Promising but mixed prospects for systemic therapy in urological cancers

18 March 2013

There are emerging and promising treatment options for urological cancers, but major advances in prostate, kidney and bladder cancers are still beyond reach due to the lack of solid data, serious side-effects and some drawbacks in combination drug trials.

With the aim to present an overview of how clinical factor and genomic medicine might impact the current standard of care, the session, chaired by Prof. Marid de Santis (AT), presented four state-of-the-art lectures on the integration of clinical and genomic data, the role of chemotherapy in prostate cancer, systemic therapy for renal cell cancer and second-line chemotherapy for urothelial cancer.

Prof. Anders Bjartell (SE) spoke on the integration of biomarkers and genomic data with clinical features and what can be expected in the coming years.

“The challenges in genomics is that there is an enormous amount of data to interpret, and there is a need how to identify truly functional ‘driver’ mutations…” said Bjartell. He added that researchers need tumour material in order to better understand tumour heterogeneity. “Morever, we need to collaborate and to validate news discoveries. We also need prospective studies,” he noted.
Prof. Peter Albers, meanwhile, addressed the issue of chemotherapy’s role in prostate cancer and spoke on the efficacy of docetaxel as a standard first-line treatment for metastatic castration resistant prostate cancer (mCRPC).

In his summary conclusions, he said that abiraterone is an alternative in the first-line setting, and that patient selection for chemotherapy hinges on good performance, the Gleason score (8-10), visceral metastases and age (<65 yrs). He added that cabizitaxel is standard second-line chemotherapy in CRPC with abiraterone as alternative.

Asst. Prof. Axel Merseburger (DE) lectured on systemic treatment for renal cell carcinoma, presenting a treatment landscape that is dominated by molecularly targeted and anti-angiogenic agents which are now the basis of many kidney cancer treatment regimens.
He described an overview of the clinical efficacies of systemic agents such as immune-based therapies (PD-1 inhibitors, vaccines), novel targets and novel tyrosine kinase inhibitors (TKIs).
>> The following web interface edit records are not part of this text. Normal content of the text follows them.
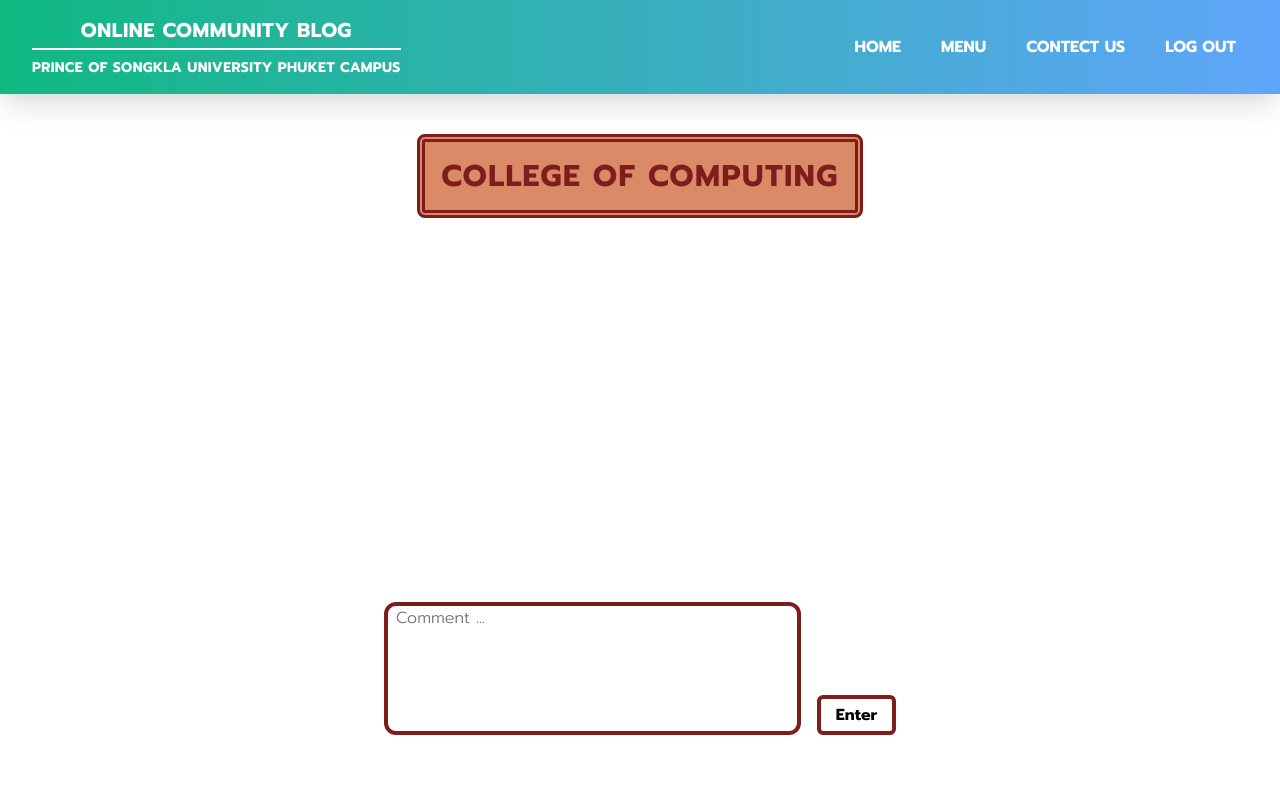
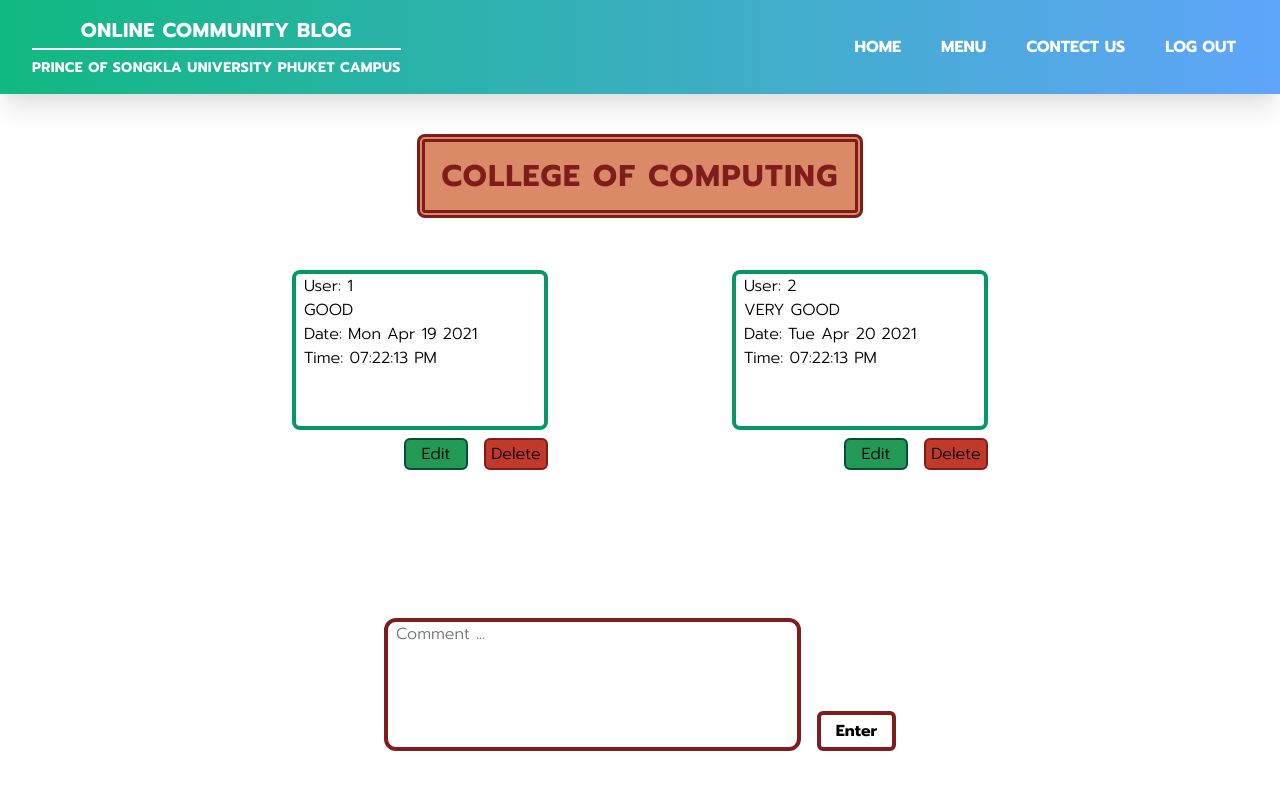
Before and after one commit to KatangSirinyapat/Mini-Project, a Next.js app in the folder front-end/: page /coc in a window 1280 px wide. Shown: the top 790 px of the page. Built offline with nearby package versions, Linux system fonts and the light colour scheme; no server answers.

Commit message:
Update Page

```diff
--- a/front-end/pages/coc.js
+++ b/front-end/pages/coc.js
@@ -1,23 +1,103 @@
 import Head from 'next/head'
 import Layout from '../components/layout'
+import { useEffect, useState } from 'react'
+import axios from 'axios'
 
-export default function Menu({ token }) {
+const URL = `http://localhost/api/coc`
+
+export default function Coc({ token }) {
+  const [stdcomments, setStdcomments] = useState({
+    list: [
+      { id: 1, name: 'sirinyapat', comment: "GOOD", date: 'Mon Apr 19 2021', time: '07:22:13 PM' },
+      { id: 2, name: 'jaturon', comment: "VERY GOOD", date: 'Tue Apr 20 2021', time: '07:22:13 PM' },
+    ]
+  })
+
+  const [stdcomment, setStdcomment] = useState([])
+  const [name, setname] = useState('')
+  const [comment, setcomment] = useState('')
+
+  useEffect(() => {
+    showstdcomment()
+  }, [])
+
+  const showstdcomment = async () => {
+    try {
+      // console.log('token: ', token)
+      const fiscomments = await axios.get(URL)
+      // console.log('user: ', users.data)
+      setStdcomments(fiscomments.data)
+    }
+    catch (e) {
+      console.log(e)
+    }
+  }
+
+  // const getStdcomment = async (id) => {
+  //     let stdcomment = await axios.get(`${URL}/${id}`)
+  //     setStdcomment(stdcomment.data)
+  // }
+
+  const addStdcomment = async (comment) => {
+    let stdcomment = await axios.post(URL, { comment })
+    setStdcomments(stdcomment.data)
+  }
+
+  const updateStdcomment = async (id) => {
+    let stdcomment = await axios.put(`${URL}/${id}`, { comment })
+    setStdcomments(stdcomment.data)
+  }
+
+  const deleteStdcomment = async (id) => {
+    let stdcomment = await axios.delete(`${URL}/${id}`)
+    setStdcomments(stdcomment.data)
+  }
+
+  const printStdcomments = () => {
+    return (stdcomments.list.map((item, index) =>
+    (
+      <div className='flex flex-wrap w-1/4 h-1/2 m-5 mt-8' key={index}>
+        <div className='w-full h-full pl-2 -mt-5 break-all overflow-auto border-4 border-green-600 rounded-lg'>
+          <a>User: {index+1}</a> <br />
+          {item.comment} <br />
+          Date: {item.date} <br />
+          Time: {item.time}
+        </div>
+        <div className='flex justify-end w-full mt-2'>
+          <button className='border-2 border-green-900 bg-green w-16 h-8 rounded-md hover:bg-babygreen focus:outline-none' onClick={() => updateStdcomment(item.id)}>Edit</button>
+          <button className='border-2 border-red-900 bg-darkred w-16 h-8 ml-4 rounded-md hover:bg-babyred focus:outline-none' onClick={() => deleteStdcomment(item.id)}>Delete</button>
+        </div>
+      </div>
+    )
+    ))
+  }
+
 
   return (
     <Layout>
-    <Head>
-      <title>Online Community Blog</title>
-    </Head>
+      <Head>
+        <title>Online Community Blog</title>
+      </Head>
 
-    <div className = 'md:flex flex-col fixed justify-start items-center h-screen w-screen mt-10'>
-        <div className = ' border-double border-8 border-red-900 p-4 rounded-lg bg-red'>
-            <h1 className = 'text-3xl font-bold tracking-wider uppercase text-red-900'>College of Computing</h1>
+      <div className='md:flex flex-col fixed justify-start items-center h-screen w-screen mt-10'>
+        <div className=' border-double border-8 border-red-900 p-4 rounded-lg bg-red'>
+          <h1 className='text-3xl font-bold tracking-wider uppercase text-red-900'>College of Computing</h1>
         </div>
-        <div className = 'flex flex-row items-end w-2/5 h-1/6 mt-96'>
-            <textarea className = 'w-full h-full resize-none rounded-xl border-transparent border-4 border-red-900 focus:outline-none focus:ring-4 focus:ring-red-600 focus:border-transparent pl-2 placeholder-gray-500 placeholder-opacity-100' placeholder = "Comment ..."/>
-            <button className = 'w-24 h-10 ml-4 font-bold border-4 border-red-900 focus:outline-none rounded-md hover:bg-red'>Enter</button>
+
+        <div className='flex flex-wrap justify-evenly w-4/5 h-2/5 mt-10 overflow-auto'>
+            {printStdcomments()}
         </div>
-    </div>
+
+        <div className='flex flex-row items-end w-2/5 h-1/6 mt-10'>
+          <textarea className='w-full h-full resize-none rounded-xl border-transparent border-4 border-red-900 focus:outline-none
+            focus:ring-4 focus:ring-red-600 focus:border-transparent pl-2 placeholder-gray-500 placeholder-opacity-100'
+            placeholder="Comment ..." onChange={(e) => setcomment(e.target.value)}/>
+          <button className='w-24 h-10 ml-4 font-bold border-4 border-red-900 focus:outline-none rounded-md hover:bg-red'
+            onClick={() => addStdcomment(comment)}>
+            Enter
+          </button>
+        </div>
+      </div>
 
     </Layout>
   )
--- a/front-end/pages/fht.js
+++ b/front-end/pages/fht.js
@@ -1,24 +1,103 @@
 import Head from 'next/head'
 import Layout from '../components/layout'
+import { useEffect, useState } from 'react'
+import axios from 'axios'
 
-export default function Menu({ token }) {
+const URL = `http://localhost/api/fht`
+
+export default function Fht({ token }) {
+
+  const [stdcomments, setStdcomments] = useState({
+    list: [
+      { id: 1, name: 'sirinyapat', comment: "GOOD", date: 'Mon Apr 19 2021', time: '07:22:13 PM' },
+      { id: 2, name: 'jaturon', comment: "VERY GOOD", date: 'Tue Apr 20 2021', time: '07:22:13 PM' },
+    ]
+  })
+
+  const [stdcomment, setStdcomment] = useState([])
+  const [name, setname] = useState('')
+  const [comment, setcomment] = useState('')
+
+  useEffect(() => {
+    showstdcomment()
+  }, [])
+
+  const showstdcomment = async () => {
+    try {
+      // console.log('token: ', token)
+      const fiscomments = await axios.get(URL)
+      // console.log('user: ', users.data)
+      setStdcomments(fiscomments.data)
+    }
+    catch (e) {
+      console.log(e)
+    }
+  }
+
+  // const getStdcomment = async (id) => {
+  //     let stdcomment = await axios.get(`${URL}/${id}`)
+  //     setStdcomment(stdcomment.data)
+  // }
+
+  const addStdcomment = async (comment) => {
+    let stdcomment = await axios.post(URL, { comment })
+    setStdcomments(stdcomment.data)
+  }
+
+  const updateStdcomment = async (id) => {
+    let stdcomment = await axios.put(`${URL}/${id}`, { comment })
+    setStdcomments(stdcomment.data)
+  }
+
+  const deleteStdcomment = async (id) => {
+    let stdcomment = await axios.delete(`${URL}/${id}`)
+    setStdcomments(stdcomment.data)
+  }
+
+  const printStdcomments = () => {
+    return (stdcomments.list.map((item, index) =>
+    (
+      <div className='flex flex-wrap w-1/4 h-1/2 m-5 mt-8' key={index}>
+        <div className='w-full h-full pl-2 -mt-5 break-all overflow-auto border-4 border-green-600 rounded-lg'>
+          {index+1} <br />
+          {item.comment} <br />
+                Date: {item.date} <br />
+                Time: {item.time}
+        </div>
+        <div className='flex justify-end w-full mt-2'>
+          <button className='border-2 border-green-900 bg-green w-16 h-8 rounded-md hover:bg-babygreen focus:outline-none' onClick={() => updateStdcomment(item.id)}>Edit</button>
+          <button className='border-2 border-red-900 bg-darkred w-16 h-8 ml-4 rounded-md hover:bg-babyred focus:outline-none' onClick={() => deleteStdcomment(item.id)}>Delete</button>
+        </div>
+      </div>
+    )
+    ))
+  }
 
   return (
     <Layout>
-    <Head>
-      <title>Online Community Blog</title>
-    </Head>
+      <Head>
+        <title>Online Community Blog</title>
+      </Head>
 
-    <div className = 'md:flex flex-col fixed justify-start items-center h-screen w-screen mt-10'>
-        <div className = ' border-double border-8 border-pink-800 p-4 rounded-lg bg-palepink'>
-            <h1 className = 'text-3xl font-bold tracking-wider uppercase text-pink-800'>Faculty of Hospitality and Tourism</h1>
-        </div>
-        <div className = 'flex flex-row items-end w-2/5 h-1/6 mt-96'>
-            <textarea className = 'w-full h-full resize-none rounded-xl border-transparent border-4 border-pink-800 focus:outline-none focus:ring-4 focus:ring-pink-600 focus:border-transparent pl-2 placeholder-gray-500 placeholder-opacity-100' placeholder = "Comment ..."/>
-            <button className = 'w-24 h-10 ml-4 font-bold border-4 border-pink-800 focus:outline-none rounded-md hover:bg-palepink'>Enter</button>
+      <div className='md:flex flex-col fixed justify-start items-center h-screen w-screen mt-10'>
+        <div className=' border-double border-8 border-pink-800 p-4 rounded-lg bg-palepink'>
+          <h1 className='text-3xl font-bold tracking-wider uppercase text-pink-800'>Faculty of Hospitality and Tourism</h1>
         </div>
 
-    </div>
+        <div className='flex flex-wrap justify-evenly w-4/5 h-2/5 mt-10 overflow-auto'>
+            {printStdcomments()}
+        </div>
+
+        <div className='flex flex-row items-end w-2/5 h-1/6 mt-10'>
+          <textarea className='w-full h-full resize-none rounded-xl border-transparent border-4 border-pink-800 focus:outline-none
+              focus:ring-4 focus:ring-pink-600 focus:border-transparent pl-2 placeholder-gray-500 placeholder-opacity-100'
+              placeholder="Comment ..." onChange={(e) => setcomment(e.target.value)}/>
+          <button className='w-24 h-10 ml-4 font-bold border-4 border-pink-800 focus:outline-none rounded-md hover:bg-palepink'
+              onClick={() => addStdcomment(comment)}>
+              Enter
+          </button>
+        </div>
+      </div>
 
     </Layout>
   )
--- a/front-end/pages/fis.js
+++ b/front-end/pages/fis.js
@@ -25,9 +25,7 @@
     const showstdcomment = async () => {
         try {
             // console.log('token: ', token)
-            const fiscomments = await axios.get(`${config.URL}/fis`, {
-                headers: { Authorization: `Bearer ${token}` }
-            })
+            const fiscomments = await axios.get(URL)
             // console.log('user: ', users.data)
             setStdcomments(fiscomments.data)
         }
@@ -59,15 +57,16 @@
     const printStdcomments = () => {
         return (stdcomments.list.map((item, index) =>
         (
-            <div className='flex flex-wrap w-1/4 h-1/2 m-5'>
-                <div className='w-full h-full pl-2 break-all overflow-auto border-4 border-green-600 rounded-lg' key={index}>
+            <div className='flex flex-wrap w-1/4 h-1/2 m-5 mt-8' key={index}>
+                <div className='w-full h-full pl-2 -mt-5 break-all overflow-auto border-4 border-green-600 rounded-lg'>
+                    {index+1} <br />
                     {item.comment} <br />
                     Date: {item.date} <br />
                     Time: {item.time}
                 </div>
                 <div className='flex justify-end w-full mt-2'>
-                    <button className='border-2 border-green-900 bg-green w-16 h-8 rounded-md' onClick={() => updateStdcomment(item.id)}>Edit</button>
-                    <button className='border-2 border-red-900 bg-darkred w-16 h-8 ml-4 rounded-md' onClick={() => deleteStdcomment(item.id)}>Delete</button>
+                    <button className='border-2 border-green-900 bg-green w-16 h-8 rounded-md hover:bg-babygreen focus:outline-none' onClick={() => updateStdcomment(item.id)}>Edit</button>
+                    <button className='border-2 border-red-900 bg-darkred w-16 h-8 ml-4 rounded-md hover:bg-babyred focus:outline-none' onClick={() => deleteStdcomment(item.id)}>Delete</button>
                 </div>
             </div>
         )
@@ -85,7 +84,7 @@
                     <h1 className='text-3xl font-bold tracking-wider uppercase text-yellow-800'>Faculty of International Studies</h1>
                 </div>
 
-                <div className='flex flex-wrap justify-evenly w-4/5 h-2/5 mt-10 overflow-y-auto border-2 border-black'>
+                <div className='flex flex-wrap justify-evenly w-4/5 h-2/5 mt-10 overflow-auto'>
                     {printStdcomments()}
                 </div>
 
--- a/front-end/pages/fte.js
+++ b/front-end/pages/fte.js
@@ -1,24 +1,104 @@
 import Head from 'next/head'
 import Layout from '../components/layout'
+import { useEffect, useState } from 'react'
+import axios from 'axios'
 
-export default function Menu({ token }) {
+const URL = `http://localhost/api/fte`
+
+export default function Fte({ token }) {
+
+  const [stdcomments, setStdcomments] = useState({
+    list: [
+      { id: 1, name: 'sirinyapat', comment: "GOOD", date: 'Mon Apr 19 2021', time: '07:22:13 PM' },
+      { id: 2, name: 'jaturon', comment: "VERY GOOD", date: 'Tue Apr 20 2021', time: '07:22:13 PM' },
+    ]
+  })
+
+  const [stdcomment, setStdcomment] = useState([])
+  const [name, setname] = useState('')
+  const [comment, setcomment] = useState('')
+
+  useEffect(() => {
+    showstdcomment()
+  }, [])
+
+  const showstdcomment = async () => {
+    try {
+      // console.log('token: ', token)
+      const fiscomments = await axios.get(URL)
+      // console.log('user: ', users.data)
+      setStdcomments(fiscomments.data)
+    }
+    catch (e) {
+      console.log(e)
+    }
+  }
+
+  // const getStdcomment = async (id) => {
+  //     let stdcomment = await axios.get(`${URL}/${id}`)
+  //     setStdcomment(stdcomment.data)
+  // }
+
+  const addStdcomment = async (comment) => {
+    let stdcomment = await axios.post(URL, { comment })
+    setStdcomments(stdcomment.data)
+  }
+
+  const updateStdcomment = async (id) => {
+    let stdcomment = await axios.put(`${URL}/${id}`, { comment })
+    setStdcomments(stdcomment.data)
+  }
+
+  const deleteStdcomment = async (id) => {
+    let stdcomment = await axios.delete(`${URL}/${id}`)
+    setStdcomments(stdcomment.data)
+  }
+
+  const printStdcomments = () => {
+    return (stdcomments.list.map((item, index) =>
+    (
+      <div className='flex flex-wrap w-1/4 h-1/2 m-5 mt-8' key={index}>
+        <div className='w-full h-full pl-2 -mt-5 break-all overflow-auto border-4 border-green-600 rounded-lg'>
+          {index+1} <br />
+          {item.comment} <br />
+                Date: {item.date} <br />
+                Time: {item.time}
+        </div>
+        <div className='flex justify-end w-full mt-2'>
+          <button className='border-2 border-green-900 bg-green w-16 h-8 rounded-md hover:bg-babygreen focus:outline-none' onClick={() => updateStdcomment(item.id)}>Edit</button>
+          <button className='border-2 border-red-900 bg-darkred w-16 h-8 ml-4 rounded-md hover:bg-babyred focus:outline-none' onClick={() => deleteStdcomment(item.id)}>Delete</button>
+        </div>
+      </div>
+    )
+    ))
+  }
 
   return (
     <Layout>
-    <Head>
-      <title>Online Community Blog</title>
-    </Head>
+      <Head>
+        <title>Online Community Blog</title>
+      </Head>
 
-    <div className = 'md:flex flex-col fixed justify-start items-center h-screen w-screen mt-10'>
-        <div className = ' border-double border-8 border-purple-900 p-4 rounded-lg bg-purple'>
-            <h1 className = 'text-3xl font-bold tracking-wider uppercase text-purple-900'>Faculty of Technology and Environment</h1>
-        </div>
-        <div className = 'flex flex-row items-end w-2/5 h-1/6 mt-96'>
-            <textarea className = 'w-full h-full resize-none rounded-xl border-transparent border-4 border-purple-900 focus:outline-none focus:ring-4 focus:ring-purple-600 focus:border-transparent pl-2 placeholder-gray-500 placeholder-opacity-100' placeholder = "Comment ..."/>
-            <button className = 'w-24 h-10 ml-4 font-bold border-4 border-purple-900 focus:outline-none rounded-md hover:bg-purple'>Enter</button>
+      <div className='md:flex flex-col fixed justify-start items-center h-screen w-screen mt-10'>
+        <div className=' border-double border-8 border-purple-900 p-4 rounded-lg bg-purple'>
+          <h1 className='text-3xl font-bold tracking-wider uppercase text-purple-900'>Faculty of Technology and Environment</h1>
         </div>
 
-    </div>
+        <div className='flex flex-wrap justify-evenly w-4/5 h-2/5 mt-10 overflow-auto'>
+            {printStdcomments()}
+        </div>
+
+        <div className='flex flex-row items-end w-2/5 h-1/6 mt-10'>
+          <textarea className='w-full h-full resize-none rounded-xl border-transparent border-4 border-purple-900 focus:outline-none
+              focus:ring-4 focus:ring-purple-600 focus:border-transparent pl-2 placeholder-gray-500 placeholder-opacity-100'
+              placeholder="Comment ..." onChange={(e) => setcomment(e.target.value)}/>
+          <button className='w-24 h-10 ml-4 font-bold border-4 border-purple-900 focus:outline-none rounded-md hover:bg-purple'
+              onClick={() => addStdcomment(comment)}>
+              Enter
+          </button>
+        </div>
+
+      </div>
 
     </Layout>
   )
--- a/front-end/styles/globals.css
+++ b/front-end/styles/globals.css
@@ -25,7 +25,9 @@
   --color-purple : #b19cd9;
   --color-red : #da8a67;
   --color-green : #229954;
+  --color-babygreen : #A9DFBF;
   --color-darkred : #C0392B;
+  --color-babyred : #F5B7B1;
   /* ... */
 }
 
--- a/front-end/tailwind.config.js
+++ b/front-end/tailwind.config.js
@@ -32,7 +32,9 @@
       'purple' : '#b19cd9',
       'red' : '#da8a67',
       'green' : '#229954',
+      'babygreen' : '#A9DFBF',
       'darkred' : '#C0392B',
+      'babyred' : '#F5B7B1',
      }),
     extend: {
 
```
Also changed, not shown: 1 other file (tests, documents, lock files or other folders).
“Pazopanib is not inferior to sunitinib with better health-related quality of life (COMPARZ trial),” he said, and added that second-generations TKIs seem to be associated with fewer side effects. “There is no benefit for combination, but more toxicity,” he added, whilst noting that smart sequence therapy (SST) is the gold standard in metastatic kidney cancer.
De Santis spoke on second-line chemotherapy for bladder cancer, underscoring the fact that while there are improvements in surgical or radical treatment techniques, the same cannot be said for systemic therapy, which in recent years has seen little progress since the 1970s with BCG, or the use of M-VAC in the 1980s.

In her lecture she spoke on vinflunine-based studies, particularly phase 3 trials which looked into vinflunine combined with best supportive care (BSC), and randomized against BSC alone in patients failing first-line platinum-based combination chemotherapy. She said the results showed a survival benefit in favour of vinflunine, which showed significance in the eligible patient population.
“Vinflunine is the only EMA-approved agent in the second-line setting,” said De Santis, as she underscored that future prospects include antiangiogenic treatment and the need for resources in genomic profiling studies, prospective validation and clinical studies.